Start this process on the ground with a specific plan for each day. Don’t make your plan impossible, however. Instead, “chunk” it down to achievable pieces. Small successes will build to big ones.
• Zones. Begin by working within specific zones. Green means go, yellow is slow, and red is stop. The Green Zone is a place where the horse is responsive and listening to you, and where you’re successful.
• Basic controls. It’s imperative that you work on basic controls: Go, stop, left, right, back, and stand still. These controls are the foundation for everything you do with your horse. Get them polished on the ground before trying them under saddle.
• Lightness. Once you have accomplished the basic controls, work on lightness. Lightness includes relaxation, flexion, and strength of all the responses.
• Rhythm. When your horse is under control and has attained lightness, work on rhythm. Rhythm includes going fast and slow, speed up, slow down. Actually, rearing has its roots here. When the horse stops going forward and begins to slow his front feet, the pressure is ‘shot out’ the front feet and the horse goes upward. This is why we need to work on rhythm.
• Keeping in line. This helps your horse to go and stay in the direction you ask. It sounds simple, but keeping a line is exactly what your horse isn’t doing — he’s doing everything to avoid keeping a line. This is a big problem with buddy-sour or barn-sour horses. The horse stops going where you want him to go. He’ll do just about anything (buck, spin, rear) to get back to his buddies or the barn.
Once the horse is responsive and doesn’t display any negative behaviors, push the zone farther away from his buddies or the barn. In writing down your plan every day, note where this zone is so you can keep expanding it.
You might want to pick markers that give you a visual goal, such as a row of trees. If you’ve accomplished your goals within the arena, for instance, then lead your horse away from that Green Zone to the first tree, then the second tree, and so on.
When the horse begins to act inappropriately, you’ll know that this is where his Green Zone stops and his Yellow Zone starts. Train in this area. Get the horse under control using techniques mentioned above (basic controls, etc.) until you’ve created a new Green Zone. Then expand that Green Zone farther until you’ve moved outside of what was the Yellow Zone. This way, you and your horse are safely and calmly moving farther and farther away from the limited area, where the horse was initially comfortable.

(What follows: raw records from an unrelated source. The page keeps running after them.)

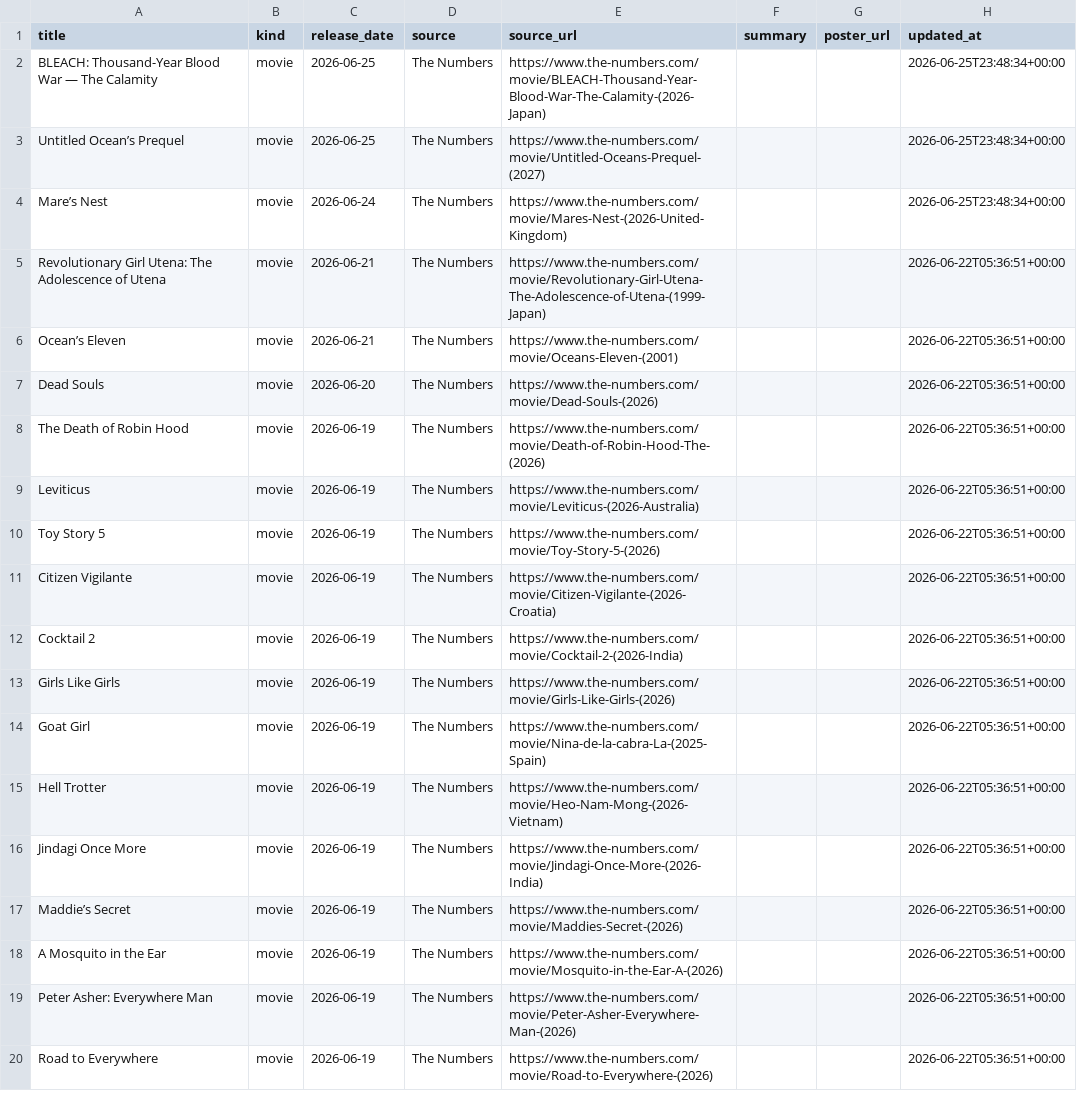
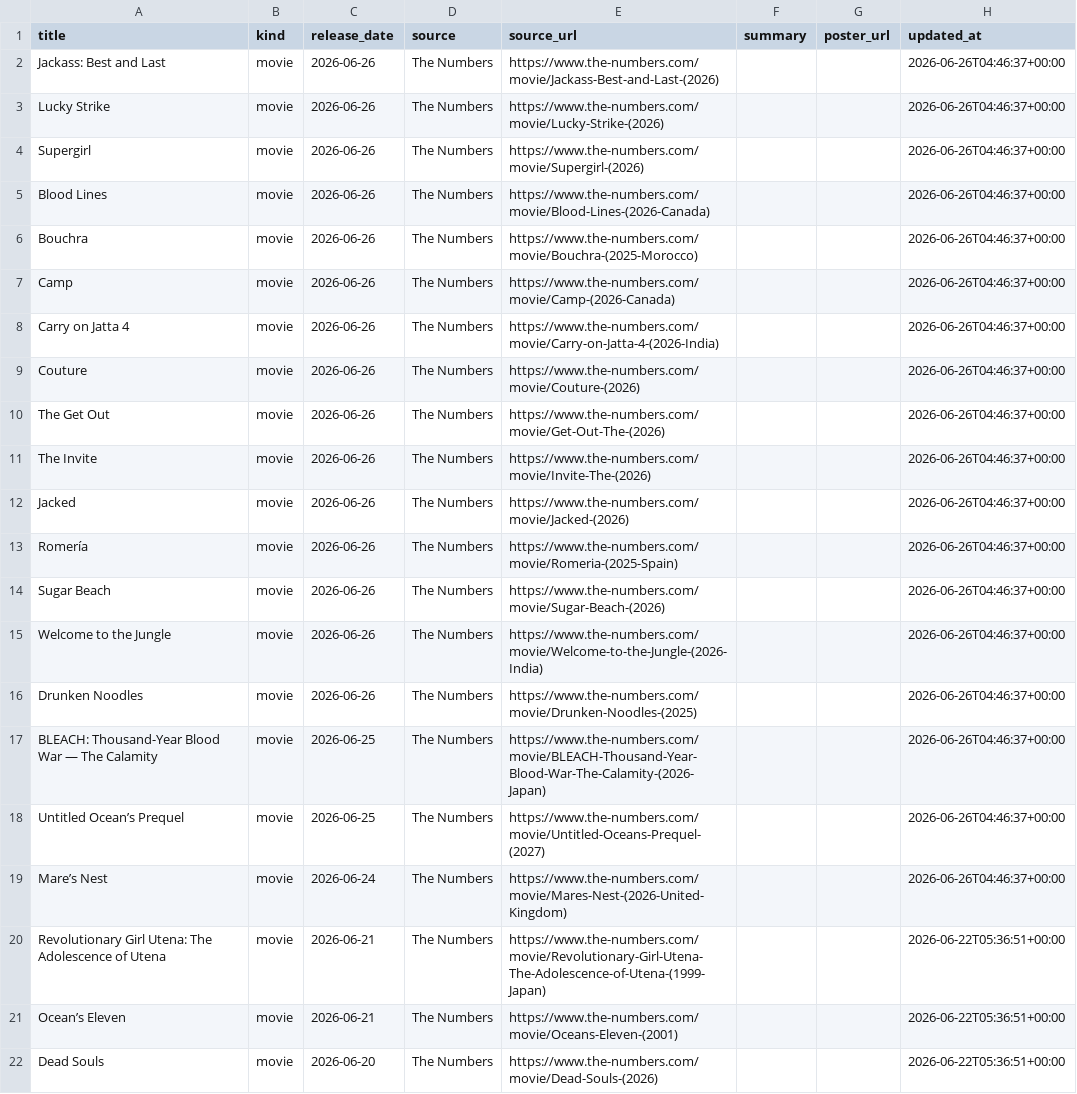
Before and after one commit to piyushwiz/movie-scraper, a CSV file: docs/data/releases.csv, drawn as a sheet; only a part is shown; the shorter side is filled out with more unchanged rows.

```diff
--- a/docs/data/releases.csv
+++ b/docs/data/releases.csv
@@ -1,5 +1,20 @@
 title,kind,release_date,source,source_url,summary,poster_url,updated_at
-BLEACH: Thousand-Year Blood War — The Calamity,movie,2026-06-25,The Numbers,https://www.the-numbers.com/movie/BLEACH-Thousand-Year-Blood-War-The-Calamity-(2026-Japan),,,2026-06-25T23:48:34+00:00
-Untitled Ocean’s Prequel,movie,2026-06-25,The Numbers,https://www.the-numbers.com/movie/Untitled-Oceans-Prequel-(2027),,,2026-06-25T23:48:34+00:00
-Mare’s Nest,movie,2026-06-24,The Numbers,https://www.the-numbers.com/movie/Mares-Nest-(2026-United-Kingdom),,,2026-06-25T23:48:34+00:00
+Jackass: Best and Last,movie,2026-06-26,The Numbers,https://www.the-numbers.com/movie/Jackass-Best-and-Last-(2026),,,2026-06-26T04:46:37+00:00
+Lucky Strike,movie,2026-06-26,The Numbers,https://www.the-numbers.com/movie/Lucky-Strike-(2026),,,2026-06-26T04:46:37+00:00
+Supergirl,movie,2026-06-26,The Numbers,https://www.the-numbers.com/movie/Supergirl-(2026),,,2026-06-26T04:46:37+00:00
+Blood Lines,movie,2026-06-26,The Numbers,https://www.the-numbers.com/movie/Blood-Lines-(2026-Canada),,,2026-06-26T04:46:37+00:00
+Bouchra,movie,2026-06-26,The Numbers,https://www.the-numbers.com/movie/Bouchra-(2025-Morocco),,,2026-06-26T04:46:37+00:00
+Camp,movie,2026-06-26,The Numbers,https://www.the-numbers.com/movie/Camp-(2026-Canada),,,2026-06-26T04:46:37+00:00
+Carry on Jatta 4,movie,2026-06-26,The Numbers,https://www.the-numbers.com/movie/Carry-on-Jatta-4-(2026-India),,,2026-06-26T04:46:37+00:00
+Couture,movie,2026-06-26,The Numbers,https://www.the-numbers.com/movie/Couture-(2026),,,2026-06-26T04:46:37+00:00
+The Get Out,movie,2026-06-26,The Numbers,https://www.the-numbers.com/movie/Get-Out-The-(2026),,,2026-06-26T04:46:37+00:00
+The Invite,movie,2026-06-26,The Numbers,https://www.the-numbers.com/movie/Invite-The-(2026),,,2026-06-26T04:46:37+00:00
+Jacked,movie,2026-06-26,The Numbers,https://www.the-numbers.com/movie/Jacked-(2026),,,2026-06-26T04:46:37+00:00
+Romería,movie,2026-06-26,The Numbers,https://www.the-numbers.com/movie/Romeria-(2025-Spain),,,2026-06-26T04:46:37+00:00
+Sugar Beach,movie,2026-06-26,The Numbers,https://www.the-numbers.com/movie/Sugar-Beach-(2026),,,2026-06-26T04:46:37+00:00
+Welcome to the Jungle,movie,2026-06-26,The Numbers,https://www.the-numbers.com/movie/Welcome-to-the-Jungle-(2026-India),,,2026-06-26T04:46:37+00:00
+Drunken Noodles,movie,2026-06-26,The Numbers,https://www.the-numbers.com/movie/Drunken-Noodles-(2025),,,2026-06-26T04:46:37+00:00
+BLEACH: Thousand-Year Blood War — The Calamity,movie,2026-06-25,The Numbers,https://www.the-numbers.com/movie/BLEACH-Thousand-Year-Blood-War-The-Calamity-(2026-Japan),,,2026-06-26T04:46:37+00:00
+Untitled Ocean’s Prequel,movie,2026-06-25,The Numbers,https://www.the-numbers.com/movie/Untitled-Oceans-Prequel-(2027),,,2026-06-26T04:46:37+00:00
+Mare’s Nest,movie,2026-06-24,The Numbers,https://www.the-numbers.com/movie/Mares-Nest-(2026-United-Kingdom),,,2026-06-26T04:46:37+00:00
 Revolutionary Girl Utena: The Adolescence of Utena,movie,2026-06-21,The Numbers,https://www.the-numbers.com/movie/Revolutionary-Girl-Utena-The-Adolescence-of-Utena-(1999-Japan),,,2026-06-22T05:36:51+00:00
```
Also changed, not shown: 1 other file.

If at any point the horse is becoming unsafe, take him back to the Green Zone where he is under control. Begin the process again, ever-expanding the zone area.
The longer you practice, the safer the horse should become. Right now, because your horse is comfortable only around his Green Zone, it’s clear that the horse has trouble with basic controls. Make your plan and follow the lessons of my program; ultimately your horse will be under control without displaying any negative behavior, no matter where you are.
This Q&A format allows only an overview; more complete answers can be found on my Web site.
From boyhood on his grandfather’s farm to his first job as an equine trail guide, Ryan Gingerich had a special relationship with horses. His desire to make horses his life’s work led him to complete a national horse training certification program, then study with one of the world’s top equine behaviorists. Years of further study helped Ryan, who is now deemed “The Behaviorist,” to develop his own training program, Connective Horsemanship. At his National Equine Behavior Center in Missouri, Ryan continues to hone and expand his knowledge, which he shares weekly on his RFD-TV show. When not at home, Ryan travels the country, helping owners and their behaviorally-challenged horses. Visit Ryan’s Web site at www.ryangingerich.com.